Segment Start: Data to examine

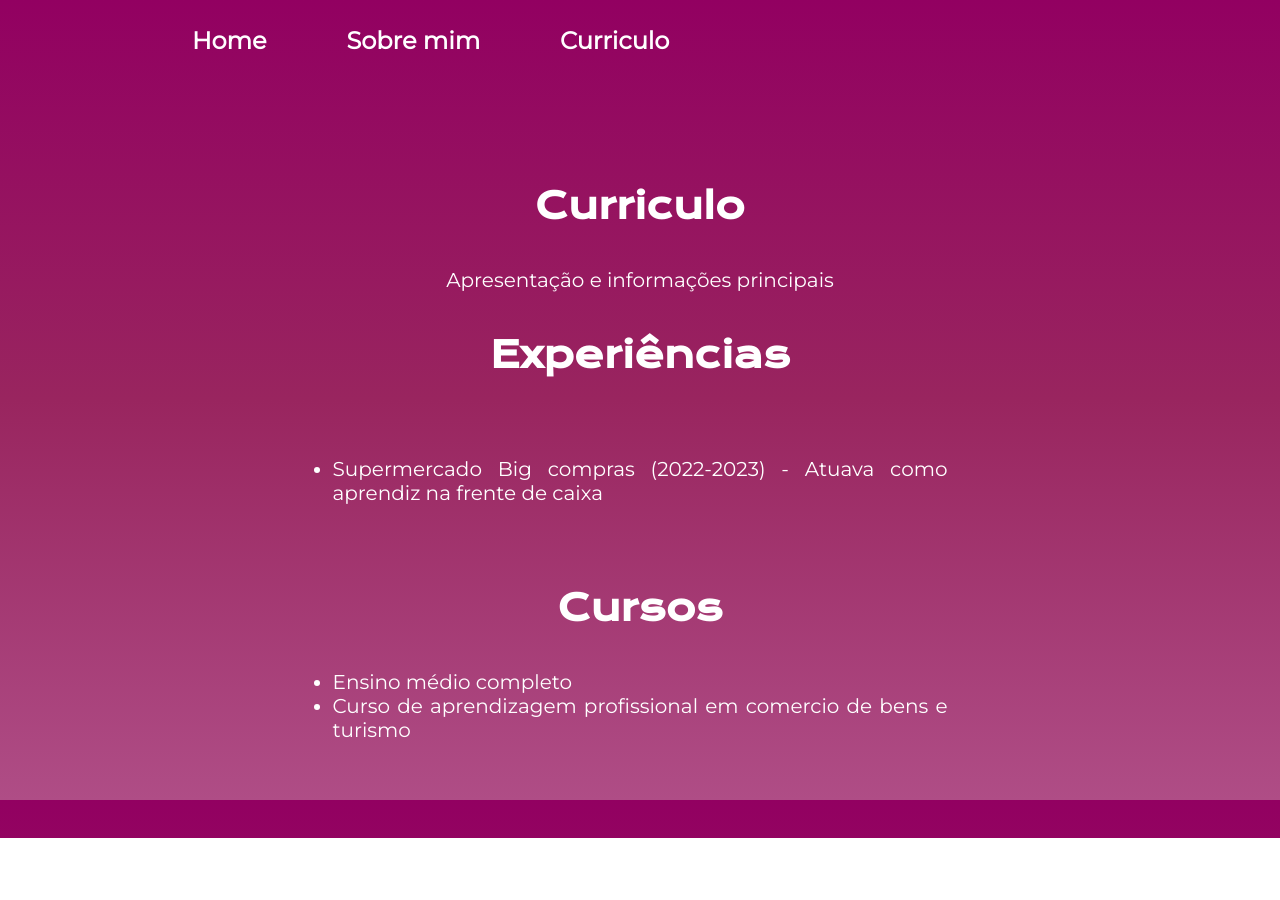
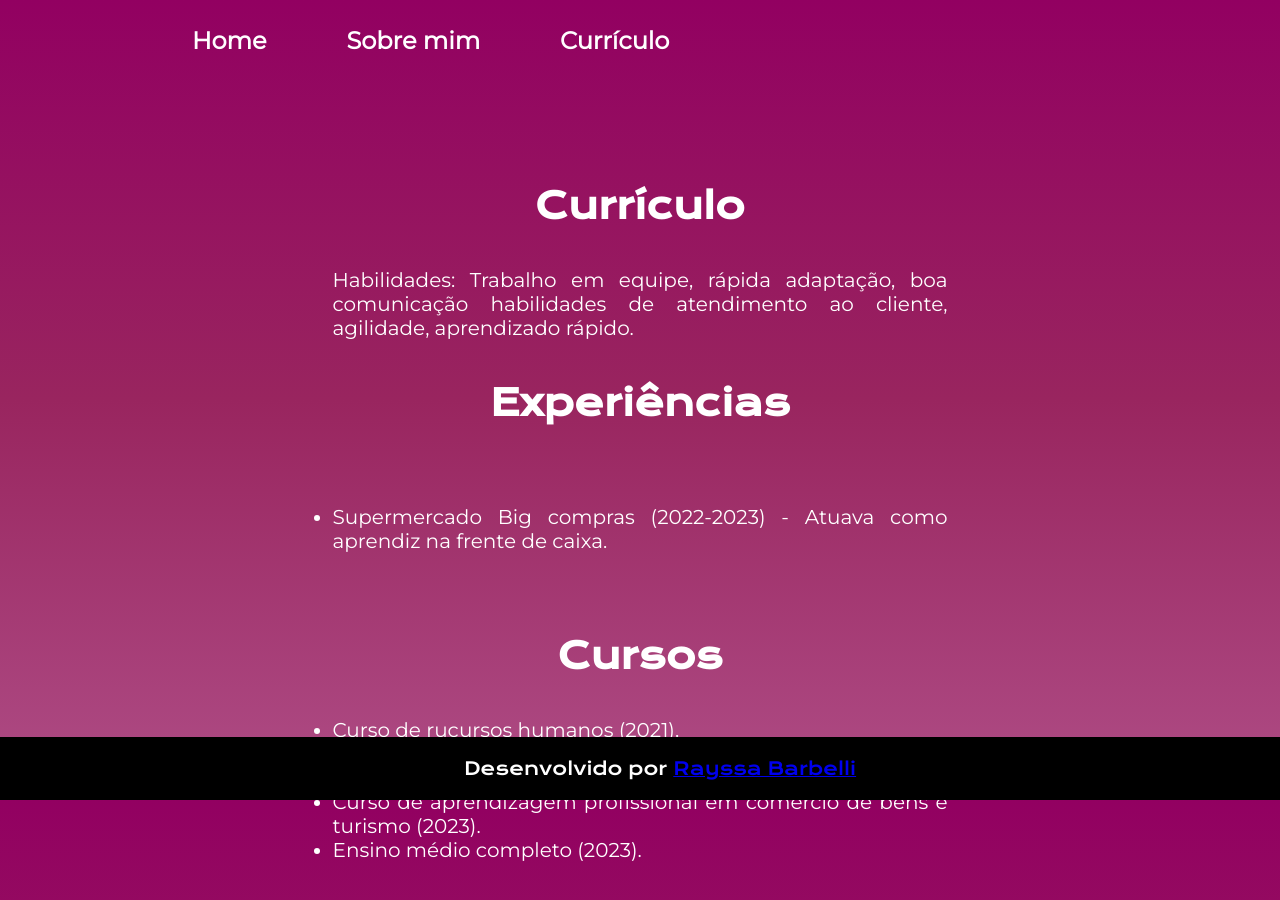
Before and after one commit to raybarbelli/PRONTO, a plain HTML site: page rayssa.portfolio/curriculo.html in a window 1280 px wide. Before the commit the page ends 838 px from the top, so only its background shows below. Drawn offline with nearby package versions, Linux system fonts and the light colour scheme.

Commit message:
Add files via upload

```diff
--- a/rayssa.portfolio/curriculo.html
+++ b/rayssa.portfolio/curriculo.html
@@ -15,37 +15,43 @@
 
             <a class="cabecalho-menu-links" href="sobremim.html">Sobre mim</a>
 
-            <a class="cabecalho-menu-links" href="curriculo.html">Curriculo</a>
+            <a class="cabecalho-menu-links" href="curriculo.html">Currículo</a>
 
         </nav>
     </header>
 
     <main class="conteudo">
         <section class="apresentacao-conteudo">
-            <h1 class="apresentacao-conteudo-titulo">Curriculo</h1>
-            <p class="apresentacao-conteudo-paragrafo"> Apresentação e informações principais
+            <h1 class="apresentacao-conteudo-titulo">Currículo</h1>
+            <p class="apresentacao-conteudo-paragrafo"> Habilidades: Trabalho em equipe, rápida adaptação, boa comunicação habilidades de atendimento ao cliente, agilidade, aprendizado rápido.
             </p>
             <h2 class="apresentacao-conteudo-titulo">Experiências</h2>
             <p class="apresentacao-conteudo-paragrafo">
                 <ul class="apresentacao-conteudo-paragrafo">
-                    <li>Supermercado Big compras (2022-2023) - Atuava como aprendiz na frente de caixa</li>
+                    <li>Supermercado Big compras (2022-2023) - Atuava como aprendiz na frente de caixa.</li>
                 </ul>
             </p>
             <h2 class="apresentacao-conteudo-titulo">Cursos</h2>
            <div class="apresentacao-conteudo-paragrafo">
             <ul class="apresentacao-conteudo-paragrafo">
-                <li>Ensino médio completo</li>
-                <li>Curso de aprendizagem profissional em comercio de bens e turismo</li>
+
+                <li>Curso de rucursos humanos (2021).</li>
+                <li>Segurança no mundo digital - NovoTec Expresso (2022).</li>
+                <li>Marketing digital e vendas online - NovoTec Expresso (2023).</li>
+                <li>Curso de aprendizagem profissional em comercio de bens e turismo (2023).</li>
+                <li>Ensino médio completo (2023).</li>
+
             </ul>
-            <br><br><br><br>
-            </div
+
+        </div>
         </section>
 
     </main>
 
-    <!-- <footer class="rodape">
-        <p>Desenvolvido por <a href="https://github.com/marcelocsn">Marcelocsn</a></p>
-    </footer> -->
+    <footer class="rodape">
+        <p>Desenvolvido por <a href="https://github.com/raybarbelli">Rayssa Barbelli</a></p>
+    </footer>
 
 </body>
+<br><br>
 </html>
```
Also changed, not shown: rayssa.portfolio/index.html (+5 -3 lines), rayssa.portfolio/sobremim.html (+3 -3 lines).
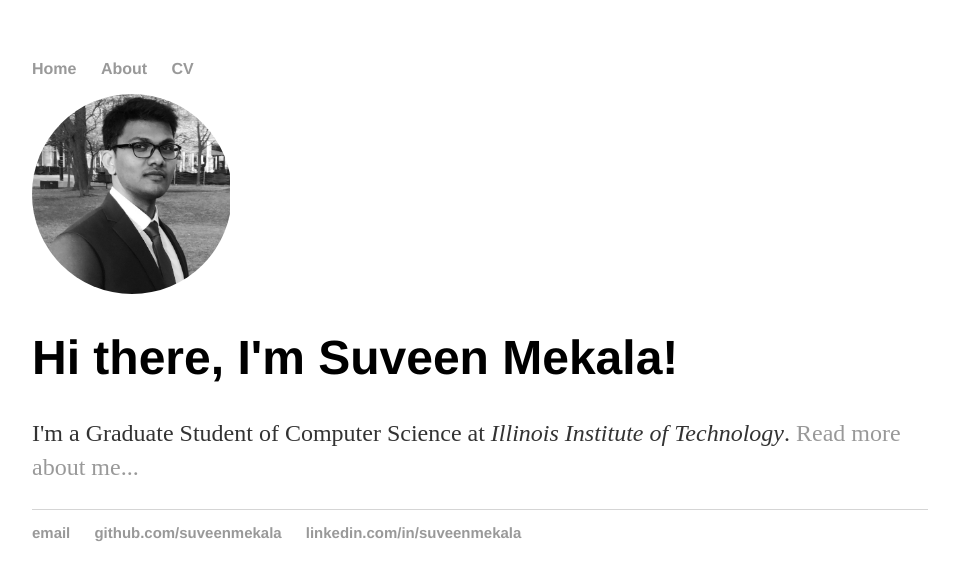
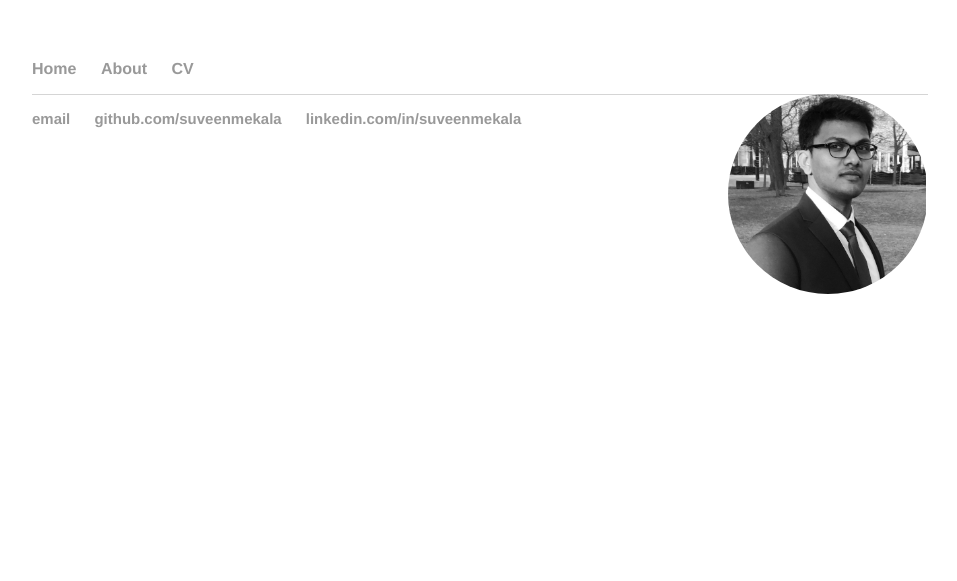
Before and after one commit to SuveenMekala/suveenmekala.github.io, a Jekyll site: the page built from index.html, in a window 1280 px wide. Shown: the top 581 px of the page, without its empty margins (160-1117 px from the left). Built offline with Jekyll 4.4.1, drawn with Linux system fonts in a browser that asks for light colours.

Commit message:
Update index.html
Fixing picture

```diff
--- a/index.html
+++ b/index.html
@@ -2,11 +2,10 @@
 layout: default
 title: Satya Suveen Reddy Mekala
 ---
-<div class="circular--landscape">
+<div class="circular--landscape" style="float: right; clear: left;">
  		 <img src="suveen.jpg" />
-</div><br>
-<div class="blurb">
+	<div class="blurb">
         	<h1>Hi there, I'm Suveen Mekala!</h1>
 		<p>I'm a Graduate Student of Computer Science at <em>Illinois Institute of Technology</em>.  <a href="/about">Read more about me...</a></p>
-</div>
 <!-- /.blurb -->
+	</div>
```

Segment End: Data to examine

Write down all the entries exactly, but not the pictures they hold.

Before and after one commit to raybarbelli/PRONTO, a plain HTML site: page rayssa.portfolio/curriculo.html in a window 1280 px wide. Before the commit the page ends 838 px from the top, so only its background shows below. Drawn offline with nearby package versions, Linux system fonts and the light colour scheme.

Commit message:
Add files via upload

```diff
--- a/rayssa.portfolio/curriculo.html
+++ b/rayssa.portfolio/curriculo.html
@@ -15,37 +15,43 @@
 
             <a class="cabecalho-menu-links" href="sobremim.html">Sobre mim</a>
 
-            <a class="cabecalho-menu-links" href="curriculo.html">Curriculo</a>
+            <a class="cabecalho-menu-links" href="curriculo.html">Currículo</a>
 
         </nav>
     </header>
 
     <main class="conteudo">
         <section class="apresentacao-conteudo">
-            <h1 class="apresentacao-conteudo-titulo">Curriculo</h1>
-            <p class="apresentacao-conteudo-paragrafo"> Apresentação e informações principais
+            <h1 class="apresentacao-conteudo-titulo">Currículo</h1>
+            <p class="apresentacao-conteudo-paragrafo"> Habilidades: Trabalho em equipe, rápida adaptação, boa comunicação habilidades de atendimento ao cliente, agilidade, aprendizado rápido.
             </p>
             <h2 class="apresentacao-conteudo-titulo">Experiências</h2>
             <p class="apresentacao-conteudo-paragrafo">
                 <ul class="apresentacao-conteudo-paragrafo">
-                    <li>Supermercado Big compras (2022-2023) - Atuava como aprendiz na frente de caixa</li>
+                    <li>Supermercado Big compras (2022-2023) - Atuava como aprendiz na frente de caixa.</li>
                 </ul>
             </p>
             <h2 class="apresentacao-conteudo-titulo">Cursos</h2>
            <div class="apresentacao-conteudo-paragrafo">
             <ul class="apresentacao-conteudo-paragrafo">
-                <li>Ensino médio completo</li>
-                <li>Curso de aprendizagem profissional em comercio de bens e turismo</li>
+
+                <li>Curso de rucursos humanos (2021).</li>
+                <li>Segurança no mundo digital - NovoTec Expresso (2022).</li>
+                <li>Marketing digital e vendas online - NovoTec Expresso (2023).</li>
+                <li>Curso de aprendizagem profissional em comercio de bens e turismo (2023).</li>
+                <li>Ensino médio completo (2023).</li>
+
             </ul>
-            <br><br><br><br>
-            </div
+
+        </div>
         </section>
 
     </main>
 
-    <!-- <footer class="rodape">
-        <p>Desenvolvido por <a href="https://github.com/marcelocsn">Marcelocsn</a></p>
-    </footer> -->
+    <footer class="rodape">
+        <p>Desenvolvido por <a href="https://github.com/raybarbelli">Rayssa Barbelli</a></p>
+    </footer>
 
 </body>
+<br><br>
 </html>
```
Also changed, not shown: rayssa.portfolio/index.html (+5 -3 lines), rayssa.portfolio/sobremim.html (+3 -3 lines).
Before and after one commit to SuveenMekala/suveenmekala.github.io, a Jekyll site: the page built from index.html, in a window 1280 px wide. Shown: the top 581 px of the page, without its empty margins (160-1117 px from the left). Built offline with Jekyll 4.4.1, drawn with Linux system fonts in a browser that asks for light colours.

Commit message:
Update index.html
Fixing picture

```diff
--- a/index.html
+++ b/index.html
@@ -2,11 +2,10 @@
 layout: default
 title: Satya Suveen Reddy Mekala
 ---
-<div class="circular--landscape">
+<div class="circular--landscape" style="float: right; clear: left;">
  		 <img src="suveen.jpg" />
-</div><br>
-<div class="blurb">
+	<div class="blurb">
         	<h1>Hi there, I'm Suveen Mekala!</h1>
 		<p>I'm a Graduate Student of Computer Science at <em>Illinois Institute of Technology</em>.  <a href="/about">Read more about me...</a></p>
-</div>
 <!-- /.blurb -->
+	</div>
```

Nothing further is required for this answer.